ARLINGTON, Virginia (LifeSiteNews) — The United States Army under President Joe Biden is poised to shrink to its smallest size since World War II, amid a perfect storm of recruitment woes, economic hardships, and soldiers driven out of the armed forces for their refusal to take the COVID-19 vaccines.
During a Pentagon press briefing this week on the Army’s budget for Fiscal Year 2023, Under Secretary of the Army Gabe Camarillo announced they have “proactively made a decision to temporarily reduce our end strength from 485,000 Soldiers to 476,000 in FY ’22, and 473,000 in FY ’23.”
Military Times reports that this “could leave the service at its smallest size since 1940, when it had just over 269,000 troops.”
Camarillo insisted that this reduction, framed as an alternative to relaxing standards for new recruits, “is not a budget driven decision,” but merely a response to “the particular conditions of a very tight labor market” and the Army’s “ability to recruit and attract talent.” He added that “we don’t anticipate that it is a lasting change.”
But critics have noted several factors omitted from the official presentation.

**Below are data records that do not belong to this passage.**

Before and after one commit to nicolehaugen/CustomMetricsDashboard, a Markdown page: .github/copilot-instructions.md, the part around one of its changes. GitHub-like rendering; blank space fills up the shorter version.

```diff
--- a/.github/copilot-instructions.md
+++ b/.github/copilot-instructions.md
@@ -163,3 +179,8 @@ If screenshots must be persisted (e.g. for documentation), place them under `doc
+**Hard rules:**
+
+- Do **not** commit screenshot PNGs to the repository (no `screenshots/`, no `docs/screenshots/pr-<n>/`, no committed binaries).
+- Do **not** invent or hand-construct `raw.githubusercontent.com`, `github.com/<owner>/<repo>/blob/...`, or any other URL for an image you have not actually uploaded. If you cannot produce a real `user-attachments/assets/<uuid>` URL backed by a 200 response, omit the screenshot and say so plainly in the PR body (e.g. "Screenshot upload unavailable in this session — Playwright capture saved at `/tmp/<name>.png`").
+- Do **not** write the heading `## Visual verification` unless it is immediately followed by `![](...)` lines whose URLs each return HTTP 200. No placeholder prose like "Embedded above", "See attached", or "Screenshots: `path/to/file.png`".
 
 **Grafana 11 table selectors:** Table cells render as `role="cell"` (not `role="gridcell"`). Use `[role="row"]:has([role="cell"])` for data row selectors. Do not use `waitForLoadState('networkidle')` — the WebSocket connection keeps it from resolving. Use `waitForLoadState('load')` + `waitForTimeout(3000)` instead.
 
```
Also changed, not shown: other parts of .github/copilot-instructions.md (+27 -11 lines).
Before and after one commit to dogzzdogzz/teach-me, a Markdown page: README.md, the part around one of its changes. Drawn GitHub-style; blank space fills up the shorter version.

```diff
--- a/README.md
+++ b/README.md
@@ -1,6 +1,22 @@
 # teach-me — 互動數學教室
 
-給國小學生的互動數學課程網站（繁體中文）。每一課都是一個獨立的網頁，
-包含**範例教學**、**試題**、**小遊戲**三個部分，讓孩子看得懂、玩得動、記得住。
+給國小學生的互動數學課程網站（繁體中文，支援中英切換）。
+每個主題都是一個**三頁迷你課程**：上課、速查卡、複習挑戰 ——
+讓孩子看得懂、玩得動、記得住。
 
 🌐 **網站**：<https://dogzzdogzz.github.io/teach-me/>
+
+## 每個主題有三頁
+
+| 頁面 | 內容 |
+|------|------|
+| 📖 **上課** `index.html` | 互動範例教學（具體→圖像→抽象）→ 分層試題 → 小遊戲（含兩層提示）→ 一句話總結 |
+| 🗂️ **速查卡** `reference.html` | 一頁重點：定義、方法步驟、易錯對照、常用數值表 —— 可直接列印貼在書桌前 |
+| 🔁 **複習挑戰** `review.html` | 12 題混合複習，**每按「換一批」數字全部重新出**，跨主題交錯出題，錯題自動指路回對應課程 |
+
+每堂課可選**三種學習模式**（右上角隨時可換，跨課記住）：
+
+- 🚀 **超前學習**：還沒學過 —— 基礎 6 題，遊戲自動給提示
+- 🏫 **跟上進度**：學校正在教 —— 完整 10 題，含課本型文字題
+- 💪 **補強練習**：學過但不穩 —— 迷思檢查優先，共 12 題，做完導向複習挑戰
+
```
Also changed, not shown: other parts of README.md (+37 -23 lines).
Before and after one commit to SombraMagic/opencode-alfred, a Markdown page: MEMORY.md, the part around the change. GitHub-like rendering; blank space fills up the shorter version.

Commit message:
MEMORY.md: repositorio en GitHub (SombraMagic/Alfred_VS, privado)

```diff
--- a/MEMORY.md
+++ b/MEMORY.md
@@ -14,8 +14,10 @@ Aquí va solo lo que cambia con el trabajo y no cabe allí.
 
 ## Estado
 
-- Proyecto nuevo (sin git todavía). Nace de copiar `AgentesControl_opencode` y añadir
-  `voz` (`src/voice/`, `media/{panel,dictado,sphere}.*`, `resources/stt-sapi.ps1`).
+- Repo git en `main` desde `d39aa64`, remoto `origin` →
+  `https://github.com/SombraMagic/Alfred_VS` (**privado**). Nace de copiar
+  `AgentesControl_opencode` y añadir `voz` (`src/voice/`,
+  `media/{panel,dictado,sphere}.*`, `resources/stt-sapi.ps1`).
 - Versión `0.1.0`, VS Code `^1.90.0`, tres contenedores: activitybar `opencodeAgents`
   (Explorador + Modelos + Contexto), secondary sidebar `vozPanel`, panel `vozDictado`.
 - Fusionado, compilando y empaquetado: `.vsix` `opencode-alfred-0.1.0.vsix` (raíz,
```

Breitbart reports that Retired Army Lt. Gen. Thomas Spoehr, director of the Heritage Foundation’s Center for National Defense, says he is “unaware of a situation where the Army has cut its end strength in response to a negative recruiting outlook,” and that “if the Biden administration was not holding the Army’s budget below the level of inflation, I am not sure they would have had to resort to cutting their end strength.”
Along with the impact of economic and health factors, Spoehr also noted that the Biden administration’s “disastrous withdrawal from Afghanistan has also caused some to question our military and their competence,” as well as the “sense among the American public that the military is becoming increasingly political and that topics such as race and gender equity, critical race theory, and wokeism in general are commanding more attention, at the cost of readiness.”
Breitbart notes that Gallup and Ronald Reagan Institute polls both show that the public has lost confidence in the military’s leaders, which presumably also has a significant effect on prospective soldiers’ willingness to sign up.
Another major factor is those leaders’ insistence on forcing COVID-19 vaccines on current servicemembers, despite persistent unresolved doubts about the shots’ necessity, effectiveness, and safety.
Last August, U.S. Secretary of Defense Lloyd Austin directed the secretaries of all military branches to “immediately begin full [COVID] vaccination of all members of the Armed Forces” and “impose ambitious timelines for implementation.” The vast majority of service members complied, but tens of thousands remain unvaccinated, with many seeking exemptions.
Several thousand have secured exemptions for non-religious reasons, but the military has been largely unwilling to approve religious exemptions to the shots, all of which were either developed or tested with the use of fetal cells from aborted babies. In December, the military began discharging soldiers for vaccine refusal.
While defenders of vaccine mandates are quick to point out that the military has long required soldiers to vaccinate against a range of diseases due to the harsh and exotic locales soldiers are sent to for extended periods of time and the close quarters they typically share with one another, previous vaccines were typically subjected to far more evaluation and development time before being put into widespread use than the COVID shots received during their accelerated clinical trials.
In late February, during a COVID-19 vaccine hearing held by US Sen. Ron Johnson (R-WI), attorney Thomas Renz presented medical billing data from the Pentagon’s Defense Medical Epidemiology Database (DMED) showing that 2021 saw drastic spikes in a variety of diagnoses for serious medical issues over the previous five-year average, including hypertension (2,181%), neurological disorders (1,048%), multiple sclerosis (680%), Guillain-Barre syndrome (551%), breast cancer, 487%), female infertility (472%), pulmonary embolism (468%), migraines (452%), ovarian dysfunction (437%), testicular cancer (369%), and tachycardia (302%).
In a statement to left-wing “fact-checking” outlet PolitiFact, the Defense Health Agency’s Armed Forces Surveillance Division spokesperson Peter Graves confirmed the existence of the records but claimed that a conveniently-timed “data corruption” glitch made the pre-2021 numbers appear far lower than the actual numbers of cases for those years, which PolitiFact took at face value.